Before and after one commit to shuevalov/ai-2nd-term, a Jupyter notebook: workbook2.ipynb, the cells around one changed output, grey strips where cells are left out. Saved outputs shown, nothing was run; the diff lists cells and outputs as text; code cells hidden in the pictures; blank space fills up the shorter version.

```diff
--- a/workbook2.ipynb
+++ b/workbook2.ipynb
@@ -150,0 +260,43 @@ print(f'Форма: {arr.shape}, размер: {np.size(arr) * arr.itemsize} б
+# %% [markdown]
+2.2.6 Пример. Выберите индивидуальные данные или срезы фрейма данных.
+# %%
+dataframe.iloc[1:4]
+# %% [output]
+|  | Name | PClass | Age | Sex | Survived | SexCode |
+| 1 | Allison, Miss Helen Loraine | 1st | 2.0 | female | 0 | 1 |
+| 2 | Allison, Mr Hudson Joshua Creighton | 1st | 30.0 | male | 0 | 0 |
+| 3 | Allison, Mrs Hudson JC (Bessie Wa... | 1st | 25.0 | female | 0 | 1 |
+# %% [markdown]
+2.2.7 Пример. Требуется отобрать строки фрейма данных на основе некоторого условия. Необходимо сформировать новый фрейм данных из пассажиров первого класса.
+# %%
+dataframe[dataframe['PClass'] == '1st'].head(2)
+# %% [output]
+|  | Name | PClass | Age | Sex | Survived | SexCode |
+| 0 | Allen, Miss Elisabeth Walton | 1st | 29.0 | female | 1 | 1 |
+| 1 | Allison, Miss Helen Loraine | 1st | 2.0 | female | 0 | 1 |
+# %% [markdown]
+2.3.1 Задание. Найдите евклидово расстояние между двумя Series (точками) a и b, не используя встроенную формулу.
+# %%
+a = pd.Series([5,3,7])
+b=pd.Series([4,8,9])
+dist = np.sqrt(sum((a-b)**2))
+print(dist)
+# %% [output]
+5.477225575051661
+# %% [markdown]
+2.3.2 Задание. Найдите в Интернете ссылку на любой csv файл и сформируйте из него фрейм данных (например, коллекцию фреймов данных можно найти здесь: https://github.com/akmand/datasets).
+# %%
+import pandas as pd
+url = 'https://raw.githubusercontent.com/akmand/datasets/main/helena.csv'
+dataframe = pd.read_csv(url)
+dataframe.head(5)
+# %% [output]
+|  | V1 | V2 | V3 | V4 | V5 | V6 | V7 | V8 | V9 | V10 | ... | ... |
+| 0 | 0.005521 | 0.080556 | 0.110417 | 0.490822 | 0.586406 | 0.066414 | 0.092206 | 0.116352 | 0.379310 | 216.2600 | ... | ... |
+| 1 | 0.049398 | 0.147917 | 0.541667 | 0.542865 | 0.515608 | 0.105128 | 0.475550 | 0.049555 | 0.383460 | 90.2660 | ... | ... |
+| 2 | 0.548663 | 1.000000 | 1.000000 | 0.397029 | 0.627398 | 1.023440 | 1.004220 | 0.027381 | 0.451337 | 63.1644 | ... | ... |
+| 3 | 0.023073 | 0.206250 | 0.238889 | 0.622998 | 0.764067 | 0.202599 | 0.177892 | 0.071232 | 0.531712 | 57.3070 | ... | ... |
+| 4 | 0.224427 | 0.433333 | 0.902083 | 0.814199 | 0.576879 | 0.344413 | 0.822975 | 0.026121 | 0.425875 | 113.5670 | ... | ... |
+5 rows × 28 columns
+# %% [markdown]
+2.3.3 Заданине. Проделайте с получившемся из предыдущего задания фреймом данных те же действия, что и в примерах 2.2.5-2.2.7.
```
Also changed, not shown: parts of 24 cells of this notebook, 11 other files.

....................

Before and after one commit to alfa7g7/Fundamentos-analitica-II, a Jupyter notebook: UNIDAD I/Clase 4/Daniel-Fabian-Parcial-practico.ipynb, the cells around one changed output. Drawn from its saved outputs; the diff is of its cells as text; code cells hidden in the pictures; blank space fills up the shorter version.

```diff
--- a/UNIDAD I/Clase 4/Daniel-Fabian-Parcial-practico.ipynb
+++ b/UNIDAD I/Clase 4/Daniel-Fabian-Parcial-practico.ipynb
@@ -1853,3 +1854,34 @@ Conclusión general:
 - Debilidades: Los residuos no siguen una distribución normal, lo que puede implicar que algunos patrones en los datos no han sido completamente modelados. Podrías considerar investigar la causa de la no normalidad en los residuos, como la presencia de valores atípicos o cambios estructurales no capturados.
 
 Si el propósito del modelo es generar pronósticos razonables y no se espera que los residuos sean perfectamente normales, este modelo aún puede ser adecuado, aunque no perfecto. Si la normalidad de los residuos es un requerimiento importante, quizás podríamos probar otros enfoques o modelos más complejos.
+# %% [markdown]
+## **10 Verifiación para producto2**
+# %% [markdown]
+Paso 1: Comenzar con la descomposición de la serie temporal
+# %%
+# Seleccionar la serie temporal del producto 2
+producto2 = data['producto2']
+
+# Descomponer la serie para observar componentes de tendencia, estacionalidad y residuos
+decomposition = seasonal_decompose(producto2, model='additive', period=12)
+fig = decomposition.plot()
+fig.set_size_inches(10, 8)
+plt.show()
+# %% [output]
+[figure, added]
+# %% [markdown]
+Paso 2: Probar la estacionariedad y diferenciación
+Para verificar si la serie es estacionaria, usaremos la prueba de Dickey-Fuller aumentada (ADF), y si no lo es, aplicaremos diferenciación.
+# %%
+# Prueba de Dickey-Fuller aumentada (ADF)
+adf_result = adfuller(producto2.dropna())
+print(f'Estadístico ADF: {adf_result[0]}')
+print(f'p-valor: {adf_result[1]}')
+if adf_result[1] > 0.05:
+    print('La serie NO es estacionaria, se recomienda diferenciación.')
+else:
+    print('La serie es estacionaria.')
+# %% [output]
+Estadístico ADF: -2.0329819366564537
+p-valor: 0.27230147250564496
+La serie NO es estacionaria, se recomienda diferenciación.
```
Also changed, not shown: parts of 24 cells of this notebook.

....................

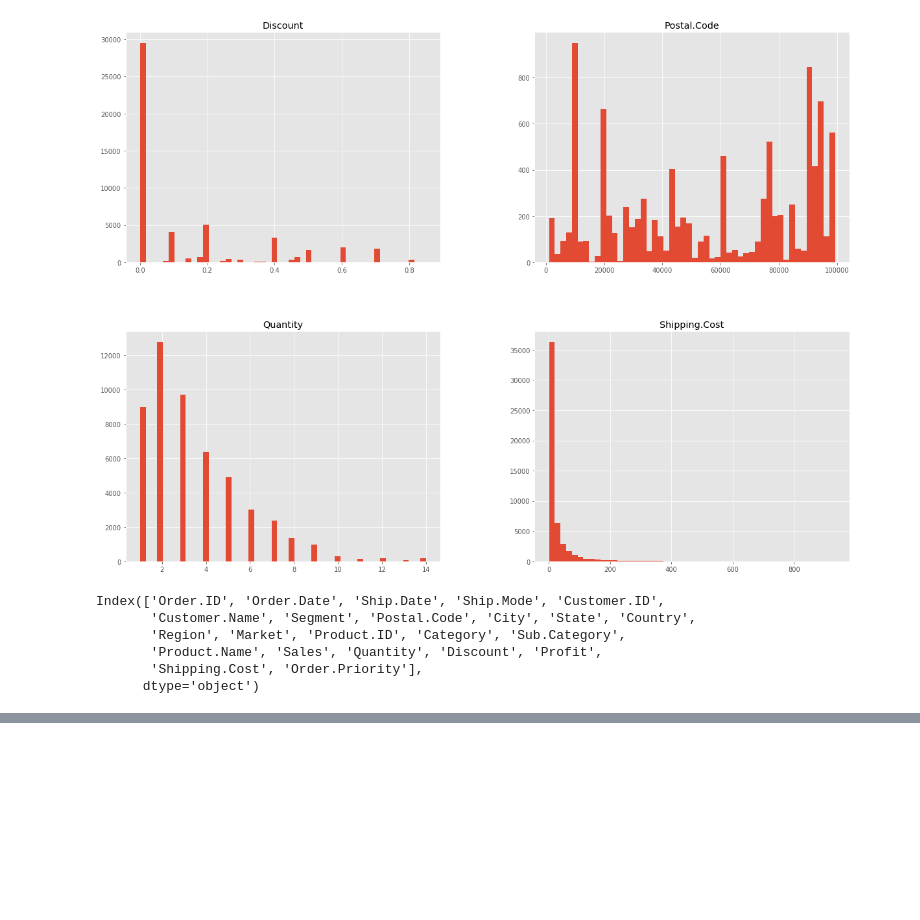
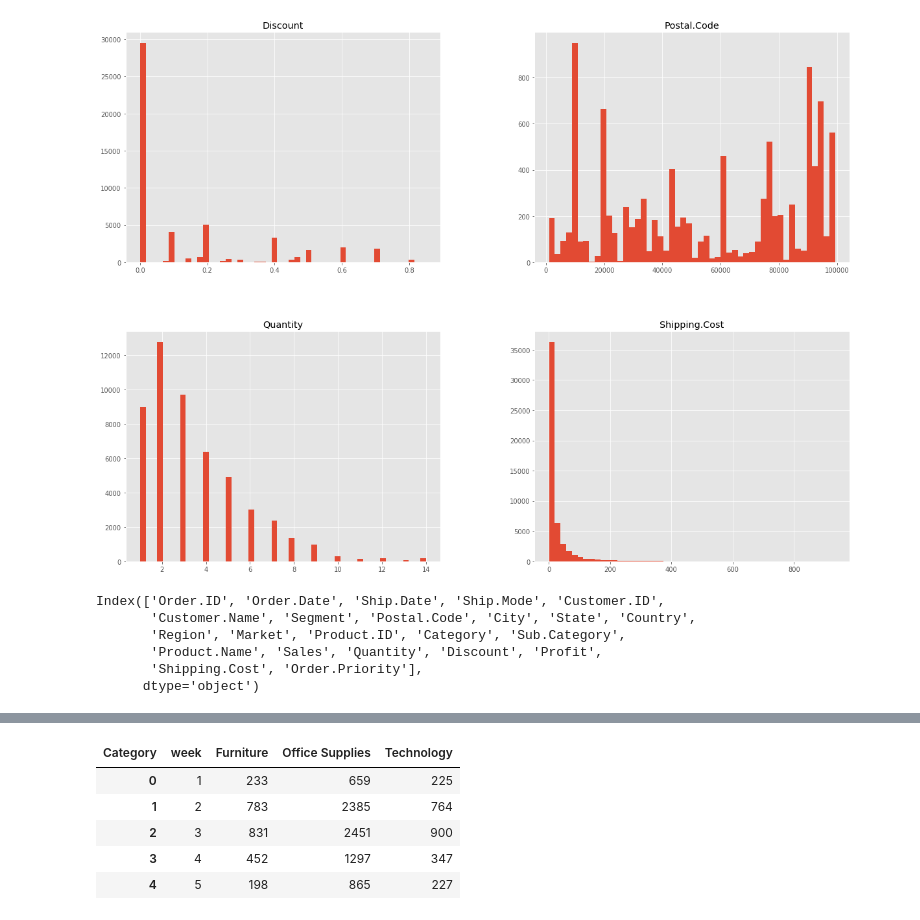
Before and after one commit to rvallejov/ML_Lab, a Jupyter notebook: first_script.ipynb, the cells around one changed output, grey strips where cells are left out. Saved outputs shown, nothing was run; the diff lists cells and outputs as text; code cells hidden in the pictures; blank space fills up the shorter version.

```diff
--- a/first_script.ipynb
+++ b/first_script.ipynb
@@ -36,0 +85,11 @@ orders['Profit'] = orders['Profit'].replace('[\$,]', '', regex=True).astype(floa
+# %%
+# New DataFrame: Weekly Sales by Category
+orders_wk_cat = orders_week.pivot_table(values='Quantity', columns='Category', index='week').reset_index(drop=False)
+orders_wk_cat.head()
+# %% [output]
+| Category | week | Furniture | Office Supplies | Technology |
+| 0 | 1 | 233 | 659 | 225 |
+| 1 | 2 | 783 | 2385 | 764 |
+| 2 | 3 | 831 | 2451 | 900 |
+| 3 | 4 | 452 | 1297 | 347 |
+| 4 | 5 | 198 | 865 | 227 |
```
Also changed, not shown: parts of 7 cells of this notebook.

....................

What the exercise asks
Please state how many lines in the entries above include the string "Dickey", and write only that number.

Response to the exercise
2